There’s a discussion going on right now in various corners of the internet about how to begin a story: sartorias talks about it here, and then you can follow links to this and this and some other pages I seem to have misplaced.
It’s timely for me because right now I’m going through another of my periodic bookshelf surveys. See, these days I go to a variety of conferences and conventions where I’m given free books, and because I still have the Starving Grad Student instinct of “free stuff is always good,” I take them home. Then they sit on my shelves for months or years without being read, until I get into one of these moods. Then I go through, grab those random books, and read their beginnings to see if I will a) keep going, b) keep it on the shelf for possible later reading, or c) cull it.
In my head, it’s the twenty-page test, though in truth that number fluctuates wildly. If I’m feeling determinedly fair — or uncertain — I’ll give a book fifty pages to convince me I should keep going. If I’m feeling cynical, it’s only ten pages, or five. On occasion I don’t make it off the first page, though that’s rare. (I have very little truck with the notion that you need a really killer opening sentence; for something the length of a novel, killer writing often requires larger units of measurement.)
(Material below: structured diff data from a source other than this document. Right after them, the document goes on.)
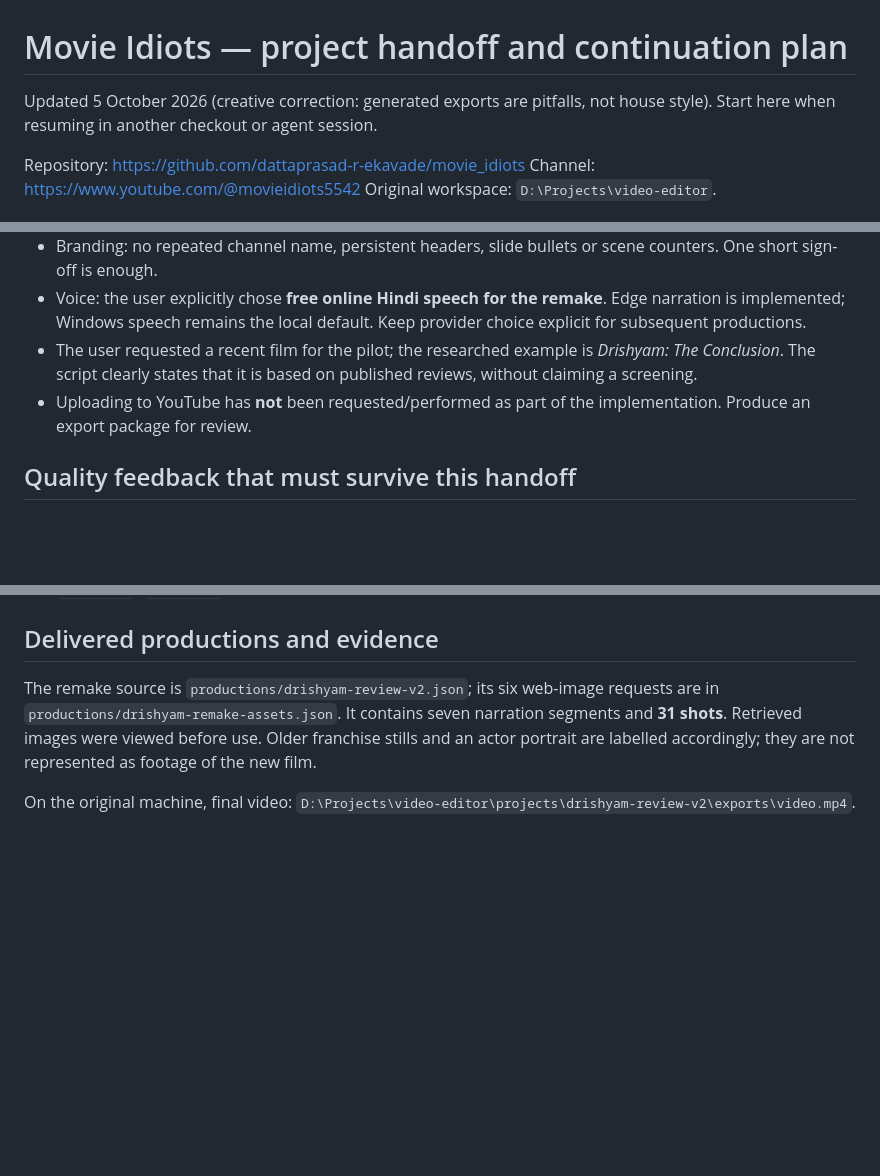
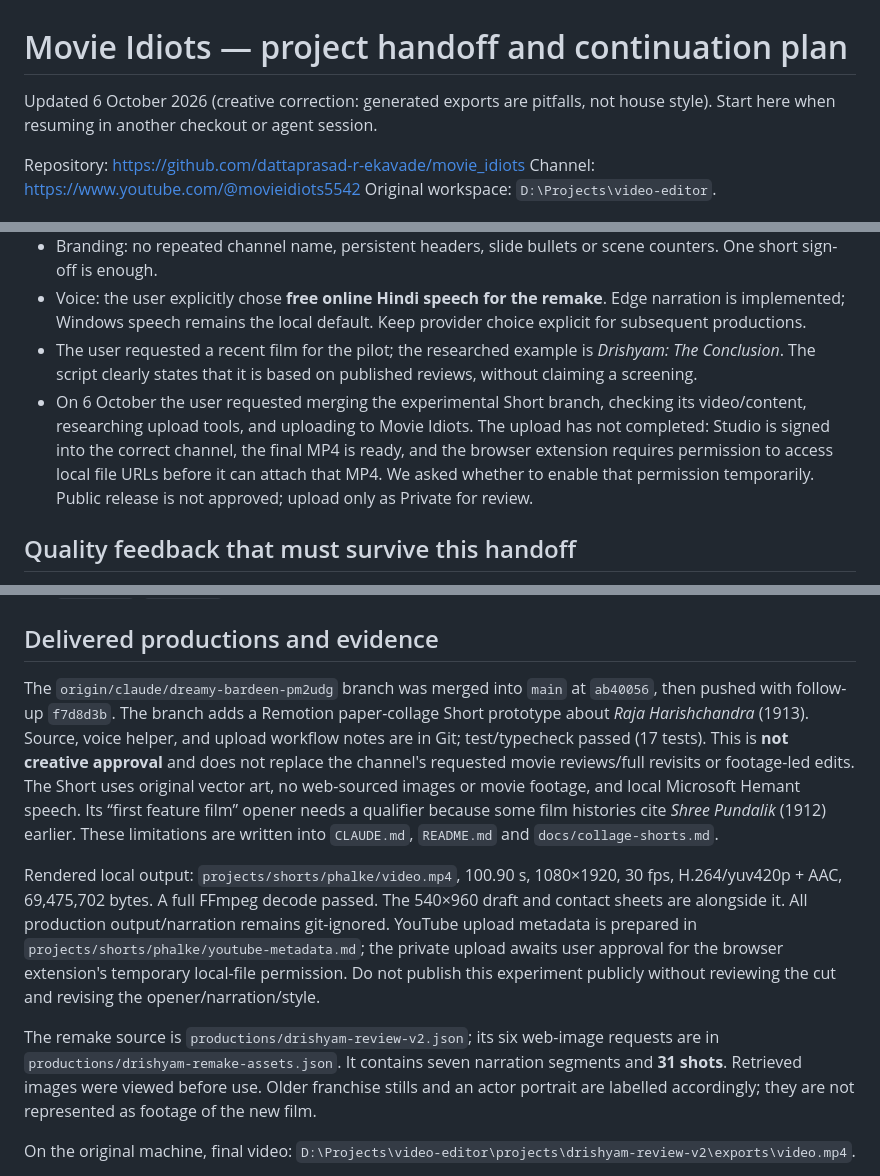
Before and after one commit to dattaprasad-r-ekavade/movie_idiots, a Markdown page: PROJECT_HANDOFF.md, 3 parts joined by grey strips. Rendered like a GitHub page; blank space fills up the shorter version.

Commit message:
Record Phalke short and pending private upload

```diff
--- a/PROJECT_HANDOFF.md
+++ b/PROJECT_HANDOFF.md
@@ -1,6 +1,6 @@
 # Movie Idiots — project handoff and continuation plan
 
-Updated 5 October 2026 (creative correction: generated exports are pitfalls, not house style). Start here when resuming in another checkout or agent session.
+Updated 6 October 2026 (creative correction: generated exports are pitfalls, not house style). Start here when resuming in another checkout or agent session.
 
 Repository: https://github.com/dattaprasad-r-ekavade/movie_idiots
 Channel: https://www.youtube.com/@movieidiots5542
@@ -18,7 +18,7 @@ The user subsequently requested more Claude/ChatGPT video-tool research and a re
 - Branding: no repeated channel name, persistent headers, slide bullets or scene counters. One short sign-off is enough.
 - Voice: the user explicitly chose **free online Hindi speech for the remake**. Edge narration is implemented; Windows speech remains the local default. Keep provider choice explicit for subsequent productions.
 - The user requested a recent film for the pilot; the researched example is *Drishyam: The Conclusion*. The script clearly states that it is based on published reviews, without claiming a screening.
-- Uploading to YouTube has **not** been requested/performed as part of the implementation. Produce an export package for review.
+- On 6 October the user requested merging the experimental Short branch, checking its video/content, researching upload tools, and uploading to Movie Idiots. The upload has not completed: Studio is signed into the correct channel, the final MP4 is ready, and the browser extension requires permission to access local file URLs before it can attach that MP4. We asked whether to enable that permission temporarily. Public release is not approved; upload only as Private for review.
 
 ## Quality feedback that must survive this handoff
 
@@ -61,6 +61,10 @@ This is a programmatic motion-graphics and imported-media editor. It does not ye
 - `CLAUDE.md`, `AGENTS.md`: production instructions for future agents.
 
 ## Delivered productions and evidence
+
+The `origin/claude/dreamy-bardeen-pm2udg` branch was merged into `main` at `ab40056`, then pushed with follow-up `f7d8d3b`. The branch adds a Remotion paper-collage Short prototype about *Raja Harishchandra* (1913). Source, voice helper, and upload workflow notes are in Git; test/typecheck passed (17 tests). This is **not creative approval** and does not replace the channel's requested movie reviews/full revisits or footage-led edits. The Short uses original vector art, no web-sourced images or movie footage, and local Microsoft Hemant speech. Its “first feature film” opener needs a qualifier because some film histories cite *Shree Pundalik* (1912) earlier. These limitations are written into `CLAUDE.md`, `README.md` and `docs/collage-shorts.md`.
+
+Rendered local output: `projects/shorts/phalke/video.mp4`, 100.90 s, 1080×1920, 30 fps, H.264/yuv420p + AAC, 69,475,702 bytes. A full FFmpeg decode passed. The 540×960 draft and contact sheets are alongside it. All production output/narration remains git-ignored. YouTube upload metadata is prepared in `projects/shorts/phalke/youtube-metadata.md`; the private upload awaits user approval for the browser extension's temporary local-file permission. Do not publish this experiment publicly without reviewing the cut and revising the opener/narration/style.
 
 The remake source is `productions/drishyam-review-v2.json`; its six web-image requests are in `productions/drishyam-remake-assets.json`. It contains seven narration segments and **31 shots**. Retrieved images were viewed before use. Older franchise stills and an actor portrait are labelled accordingly; they are not represented as footage of the new film.
 
```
What makes me keep reading, and what makes me stop? On sartorias‘ LJ, I said this:
I’m coming around to the thought that what I need most in the opening paragraph isn’t action or conflict or even character (which is what I need to keep going after a page or two), but very simply a sense of confidence. Some writers can string together words in a fashion that makes me believe they know what they’re doing; some cannot. And I think that difference is also the difference between writers who pull me in, and those with whom I remain stubbornly aware that I’m reading black marks on a page.
I don’t think I can put it any more concretely than that, except to add an addendum from elsewhere in that comment thread, which is that this only partly depends on the confidence of the author. I’m sure there are many writers out there who sleep well in the certainty that their work is brilliant, but to me it still looks shaky and weak. What I really need is for me to feel confidence in the author — however that may be done.
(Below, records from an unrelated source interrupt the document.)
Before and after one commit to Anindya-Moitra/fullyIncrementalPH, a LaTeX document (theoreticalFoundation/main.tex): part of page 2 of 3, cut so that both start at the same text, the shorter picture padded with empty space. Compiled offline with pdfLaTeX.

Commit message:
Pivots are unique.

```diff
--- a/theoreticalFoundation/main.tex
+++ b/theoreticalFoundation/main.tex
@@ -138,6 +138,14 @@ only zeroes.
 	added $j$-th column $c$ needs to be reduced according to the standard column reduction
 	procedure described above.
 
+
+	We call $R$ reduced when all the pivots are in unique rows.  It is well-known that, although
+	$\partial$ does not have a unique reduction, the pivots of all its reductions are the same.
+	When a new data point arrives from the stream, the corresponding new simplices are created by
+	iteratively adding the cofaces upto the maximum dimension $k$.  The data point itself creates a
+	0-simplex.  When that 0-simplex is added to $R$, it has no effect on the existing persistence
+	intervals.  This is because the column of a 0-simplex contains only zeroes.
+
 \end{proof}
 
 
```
Some of what I’m looking for is prose — not necessarily Amazing Artful Prose; just prose that knows it’s aiming for and hits the target — but it’s also a feeling of solidity to the setting, or a character whose personality leaps off the page. Or all of the above. (Less often conflict, because for that to be compelling, I need a sense of who and what is at stake. So that takes longer to build.) The unhelpful thing about this is that it can’t be boiled down to useful instructions for the would-be writer, beyond “practice.” Practice will make you certain you want this word and not another, a semicolon instead of two separate sentences, this interesting detail about the setting, a wry bit of self-deprecation from the narrator. Practice will get you to the point where those things happen semi-automatically, without you having to consciously put each one in place, and when that happens I’ll stop seeing the seams between all the bits and just see the whole.
Sad to say, a lot of the books I’m surveying right now are failing that test. With some, to be fair, they’re hampered by genre; the further a given book is from the center of my affections, the more aware I am of the basic machinery at work. They may be perfectly good novels, for some other reader. And, of course, the ones that pass that opening test may not turn out splendidly on the whole; last week I read one that started strong and ended up disappointing. But when I find one that has a confident opening, it truly is a pleasure.